How Romney would have played it: During the Massachusetts debate, Romney shared the stage with four women. His Democratic opponent, State Treasurer Shannon O’Brien, Libertarian Carla Howell, Independent Barbara Johnson and Stein. He mostly ignored the latter three and focused on O’Brien, and we assume he would have done the same, keeping his attention on his only practical competition, Obama, this time around. His answer to the first question, for instance, began, “My opponent Shannon O’Brien has consistently raised taxes.” No mention of his other three opponents.
When Romney did have to listen to or address the other three, he made that tight little smile you’ll remember so well from his face-offs with some less than plasuible candidates during last year’s Republican primaries.
He’d have to remember Stein’s name: In a sign of just how little he’d thought about the other candidates, when directly addressing Stein, he accidentally called her by the libertarian candidate’s name of “Carla.” (This was especially fun because Carla had spent the debate repeatedly speaking in the third person, presumably to up her name recognition.) This is the sad, eyebrow raised smile Stein gave him.
You can see a clip of the moment on CSPAN’s site. He apologized and corrected himself and Stein laughed it off. But on the presidential stage, we can only imagine the level of attention the press would have paid to this kind of mistake.
How Jill would have played it: Stein is not a bad debater. The New York Times notes that she did almost as well as Romney in an audience poll about which candidate won. (Those polls aren’t very scientific.) These days, Stein is portrayed as, if anything, a spoiler for Democrats. Her message about removing corporate influence from politics and making Keynesian investments in green energy seems far more likely to attract an Obama voter than a Romney voter. That said, she’d probably go after both parties’ candidates, as she did in the 2002 debate. “We have a crisis in health care, a crisis in housing, a declining economy that his shifted to a low wage economy without benefits,” she said at the time. The reason: “It’s the stranglehold of big money on our legislature.” That’s a mostly Democratic legislature, by the way.

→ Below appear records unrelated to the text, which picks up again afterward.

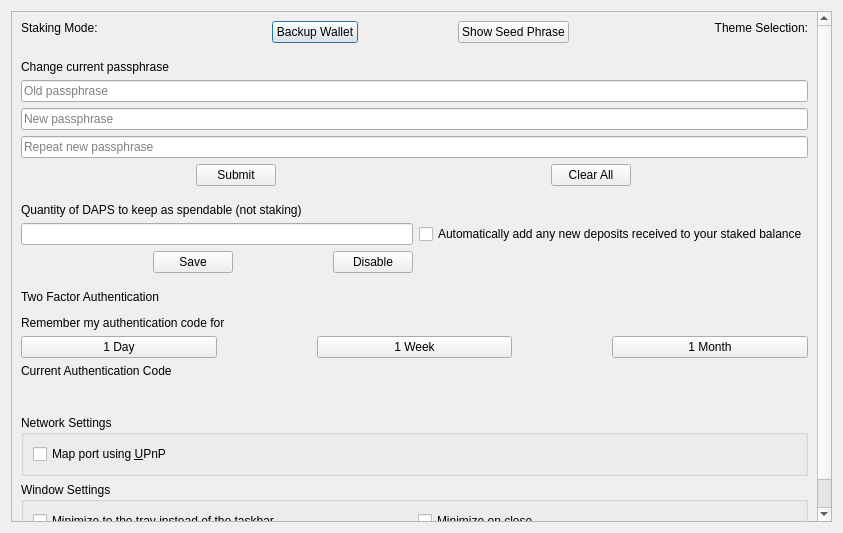
The window that src/qt/forms/optionspage.ui (DAPSCoin/Multisig) describes before a commit, drawn with Qt 5.
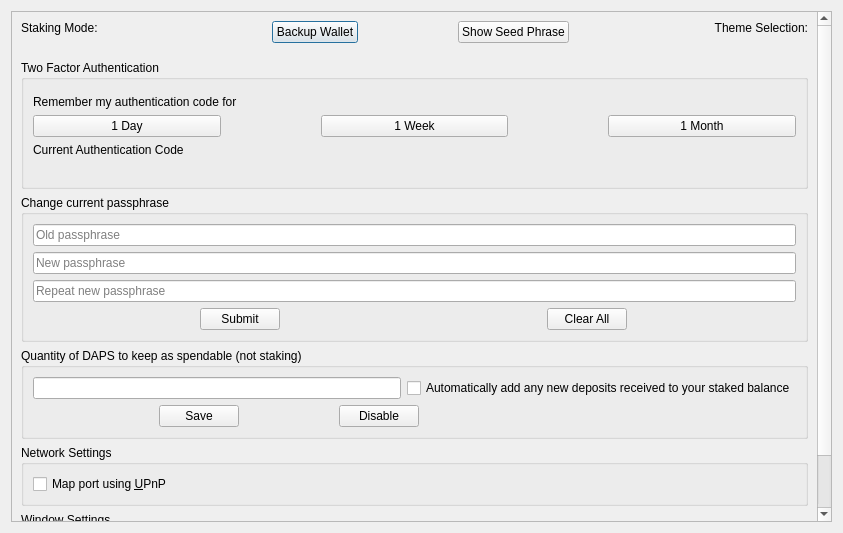
The same window after the commit. Custom widgets are drawn as their Qt base class.

Commit message: Add GroupBoxes to Settings

What changed in the file:
```diff
--- a/src/qt/forms/optionspage.ui
+++ b/src/qt/forms/optionspage.ui
@@ -32,9 +32,9 @@
       <property name="geometry">
        <rect>
         <x>0</x>
-        <y>-22</y>
+        <y>0</y>
         <width>806</width>
-        <height>535</height>
+        <height>541</height>
        </rect>
       </property>
       <layout class="QVBoxLayout" name="verticalLayout">
@@ -201,20 +201,157 @@
         </widget>
        </item>
        <item>
-        <layout class="QVBoxLayout" name="changePassphraseLayout">
+        <widget class="QGroupBox" name="twoFAgroupBox">
+         <property name="title">
+          <string>Two Factor Authentication</string>
+         </property>
+         <layout class="QVBoxLayout" name="verticalLayout_3">
          <item>
-          <widget class="QLabel" name="labelPassword">
+           <layout class="QVBoxLayout" name="twoFALayout">
+            <item>
+             <widget class="ToggleButton" name="toggle2FA" native="true">
            <property name="sizePolicy">
             <sizepolicy hsizetype="Preferred" vsizetype="Maximum">
              <horstretch>0</horstretch>
              <verstretch>0</verstretch>
             </sizepolicy>
            </property>
+              <property name="OptionA">
+               <string>On</string>
+              </property>
+              <property name="OptionB">
+               <string>Off</string>
+              </property>
+              <property name="fixedSize" stdset="0">
+               <size>
+                <width>100</width>
+                <height>55</height>
+               </size>
+              </property>
+             </widget>
+            </item>
+            <item>
+             <widget class="QLabel" name="label_3">
            <property name="text">
+               <string>Remember my authentication code for</string>
+              </property>
+             </widget>
+            </item>
+            <item>
+             <layout class="QHBoxLayout" name="horizontalLayout">
+              <property name="spacing">
+               <number>100</number>
+              </property>
+              <property name="leftMargin">
+               <number>0</number>
+              </property>
+              <item>
+               <widget class="QPushButton" name="btn_day">
+                <property name="text">
+                 <string>1 Day</string>
+                </property>
+               </widget>
+              </item>
+              <item>
+               <widget class="QPushButton" name="btn_week">
+                <property name="text">
+                 <string>1 Week</string>
+                </property>
+               </widget>
+              </item>
+              <item>
+               <widget class="QPushButton" name="btn_month">
+                <property name="text">
+                 <string>1 Month</string>
+                </property>
+               </widget>
+              </item>
+             </layout>
+            </item>
+            <item>
+             <widget class="QLabel" name="lblAuthCode">
+              <property name="text">
+               <string>Current Authentication Code</string>
+              </property>
+             </widget>
+            </item>
+            <item>
+             <layout class="QHBoxLayout" name="horizontalLayout_2" stretch="1,1,1,1,1,1">
+              <item>
+               <widget class="QLabel" name="code_1">
+                <property name="text">
+                 <string/>
+                </property>
+                <property name="alignment">
+                 <set>Qt::AlignCenter</set>
+                </property>
+               </widget>
+              </item>
+              <item>
+               <widget class="QLabel" name="code_2">
+                <property name="text">
+                 <string/>
+                </property>
+                <property name="alignment">
+                 <set>Qt::AlignCenter</set>
+                </property>
+               </widget>
+              </item>
+              <item>
+               <widget class="QLabel" name="code_3">
+                <property name="text">
+                 <string/>
+                </property>
+                <property name="alignment">
+                 <set>Qt::AlignCenter</set>
+                </property>
+               </widget>
+              </item>
+              <item>
+               <widget class="QLabel" name="code_4">
+                <property name="text">
+                 <string/>
+                </property>
+                <property name="alignment">
+                 <set>Qt::AlignCenter</set>
+                </property>
+               </widget>
+              </item>
+              <item>
+               <widget class="QLabel" name="code_5">
+                <property name="text">
+                 <string/>
+                </property>
+                <property name="alignment">
+                 <set>Qt::AlignCenter</set>
+                </property>
+               </widget>
+              </item>
+              <item>
+               <widget class="QLabel" name="code_6">
+                <property name="text">
+                 <string/>
+                </property>
+                <property name="alignment">
+                 <set>Qt::AlignCenter</set>
+                </property>
+               </widget>
+              </item>
+             </layout>
+            </item>
+           </layout>
+          </item>
+         </layout>
+        </widget>
+       </item>
+       <item>
+        <widget class="QGroupBox" name="passphrasegroupBox">
+         <property name="title">
             <string>Change current passphrase</string>
            </property>
-          </widget>
-         </item>
+         <layout class="QVBoxLayout" name="verticalLayout_5">
+          <item>
+           <layout class="QVBoxLayout" name="changePassphraseLayout">
          <item>
           <widget class="QLineEdit" name="lineEditOldPass">
            <property name="echoMode">
@@ -283,46 +420,20 @@
          </item>
         </layout>
        </item>
-       <item>
-        <widget class="QLabel" name="line_2">
-         <property name="minimumSize">
-          <size>
-           <width>0</width>
-           <height>0</height>
-          </size>
-         </property>
-         <property name="maximumSize">
-          <size>
-           <width>16777215</width>
-           <height>5</height>
-          </size>
-         </property>
-         <property name="frameShape">
-          <enum>QFrame::NoFrame</enum>
-         </property>
-         <property name="text">
-          <string/>
-         </property>
+         </layout>
         </widget>
        </item>
+       <item>
+        <widget class="QGroupBox" name="reservegroupBox">
+         <property name="title">
+          <string>Quantity of DAPS to keep as spendable (not staking)</string>
+         </property>
+         <layout class="QVBoxLayout" name="verticalLayout_6">
        <item>
         <layout class="QVBoxLayout" name="reserveLayout">
          <property name="sizeConstraint">
           <enum>QLayout::SetDefaultConstraint</enum>
          </property>
-         <item>
-          <widget class="QLabel" name="label_2">
-           <property name="sizePolicy">
-            <sizepolicy hsizetype="Preferred" vsizetype="Maximum">
-             <horstretch>0</horstretch>
-             <verstretch>0</verstretch>
-            </sizepolicy>
-           </property>
-           <property name="text">
-            <string>Quantity of DAPS to keep as spendable (not staking)</string>
-           </property>
-          </widget>
-         </item>
          <item>
           <layout class="QHBoxLayout" name="horizontalLayout_6">
            <item>
@@ -427,208 +538,11 @@
          </item>
         </layout>
        </item>
-       <item>
-        <widget class="QLabel" name="line_3">
-         <property name="enabled">
-          <bool>true</bool>
-         </property>
-         <property name="minimumSize">
-          <size>
-           <width>0</width>
-           <height>0</height>
-          </size>
-         </property>
-         <property name="maximumSize">
-          <size>
-           <width>16777215</width>
-           <height>5</height>
-          </size>
-         </property>
-         <property name="font">
-          <font>
-           <pointsize>11</pointsize>
-          </font>
-         </property>
-         <property name="frameShape">
-          <enum>QFrame::NoFrame</enum>
-         </property>
-         <property name="text">
-          <string/>
-         </property>
-        </widget>
-       </item>
-       <item>
-        <layout class="QVBoxLayout" name="twoFALayout">
-         <item>
-          <widget class="QLabel" name="label">
-           <property name="enabled">
-            <bool>true</bool>
-           </property>
-           <property name="sizePolicy">
-            <sizepolicy hsizetype="Maximum" vsizetype="Maximum">
-             <horstretch>0</horstretch>
-             <verstretch>0</verstretch>
-            </sizepolicy>
-           </property>
-           <property name="text">
-            <string>Two Factor Authentication</string>
-           </property>
-          </widget>
-         </item>
-         <item>
-          <widget class="ToggleButton" name="toggle2FA" native="true">
-           <property name="sizePolicy">
-            <sizepolicy hsizetype="Preferred" vsizetype="Maximum">
-             <horstretch>0</horstretch>
-             <verstretch>0</verstretch>
-            </sizepolicy>
-           </property>
-           <property name="OptionA">
-            <string>On</string>
-           </property>
-           <property name="OptionB">
-            <string>Off</string>
-           </property>
-           <property name="fixedSize" stdset="0">
-            <size>
-             <width>100</width>
-             <height>55</height>
-            </size>
-           </property>
-          </widget>
-         </item>
-         <item>
-          <widget class="QLabel" name="label_3">
-           <property name="text">
-            <string>Remember my authentication code for</string>
-           </property>
-          </widget>
-         </item>
-         <item>
-          <layout class="QHBoxLayout" name="horizontalLayout">
-           <property name="spacing">
-            <number>100</number>
-           </property>
-           <property name="leftMargin">
-            <number>0</number>
-           </property>
-           <item>
-            <widget class="QPushButton" name="btn_day">
-             <property name="text">
-              <string>1 Day</string>
-             </property>
-            </widget>
-           </item>
-           <item>
-            <widget class="QPushButton" name="btn_week">
-             <property name="text">
-              <string>1 Week</string>
-             </property>
-            </widget>
-           </item>
-           <item>
-            <widget class="QPushButton" name="btn_month">
-             <property name="text">
-              <string>1 Month</string>
-             </property>
-            </widget>
-           </item>
-          </layout>
-         </item>
-         <item>
-          <widget class="QLabel" name="lblAuthCode">
-           <property name="text">
-            <string>Current Authentication Code</string>
-           </property>
+         </layout>
           </widget>
          </item>
          <item>
-          <layout class="QHBoxLayout" name="horizontalLayout_2" stretch="1,1,1,1,1,1">
-           <item>
-            <widget class="QLabel" name="code_1">
-             <property name="text">
-              <string/>
-             </property>
-             <property name="alignment">
-              <set>Qt::AlignCenter</set>
-             </property>
-            </widget>
-           </item>
-           <item>
-            <widget class="QLabel" name="code_2">
-             <property name="text">
-              <string/>
-             </property>
-             <property name="alignment">
-              <set>Qt::AlignCenter</set>
-             </property>
-            </widget>
-           </item>
-           <item>
-            <widget class="QLabel" name="code_3">
-             <property name="text">
-              <string/>
-             </property>
-             <property name="alignment">
-              <set>Qt::AlignCenter</set>
-             </property>
-            </widget>
-           </item>
-           <item>
-            <widget class="QLabel" name="code_4">
-             <property name="text">
-              <string/>
-             </property>
-             <property name="alignment">
-              <set>Qt::AlignCenter</set>
-             </property>
-            </widget>
-           </item>
-           <item>
-            <widget class="QLabel" name="code_5">
-             <property name="text">
-              <string/>
-             </property>
-             <property name="alignment">
-              <set>Qt::AlignCenter</set>
-             </property>
-            </widget>
-           </item>
-           <item>
-            <widget class="QLabel" name="code_6">
-             <property name="text">
-              <string/>
-             </property>
-             <property name="alignment">
-              <set>Qt::AlignCenter</set>
-             </property>
-            </widget>
-           </item>
-          </layout>
-         </item>
-        </layout>
-       </item>
-	   <item>
-        <widget class="QLabel" name="line_4">
-         <property name="enabled">
-          <bool>true</bool>
-         </property>
-         <property name="maximumSize">
-          <size>
-           <width>16777215</width>
-           <height>5</height>
-          </size>
-         </property>
-         <property name="frameShape">
-          <enum>QFrame::NoFrame</enum>
-         </property>
-         <property name="text">
-          <string/>
-         </property>
-        </widget>
-       </item>
-       <item>
-        <widget class="QGroupBox" name="groupBox_2">
+        <widget class="QGroupBox" name="networkgroupBox">
          <property name="title">
           <string>Network Settings</string>
          </property>
```
Left out of the diff: 2 changed lines with no effect on the pictures. Lines whose indentation alone changed are shown as unchanged. The commit also changes 1 other file.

She’d remember the binders of women: Romney, of course, has attracted some major attention Wednesday for his tale about trying to appoint women to his cabinet by commissioning “binders full of” qualified ones. While it is apparently not true that Romney asked for this binder himself, it is true that he ran on the promise of appointing women to his cabinet. He said in the 2002 debate:
Let’s answer it straight. I’m gonna make sure that my administration, from the highest levels on through, reflects the fabric of our society. I’ve already committed to have a goal that half of my senior people will be women.
Stein, had she been on stage last night, might have backed him up. Or she might have pointed out that the number of women in his administration declined as time went on.
Of course, Romney didn’t have to strain to remember Stein’s name. And Stein did not get the chance to push him on his record. She did get released from jail last night, and will have to settle for responding to the debate in a USA Today opinion piece this morning.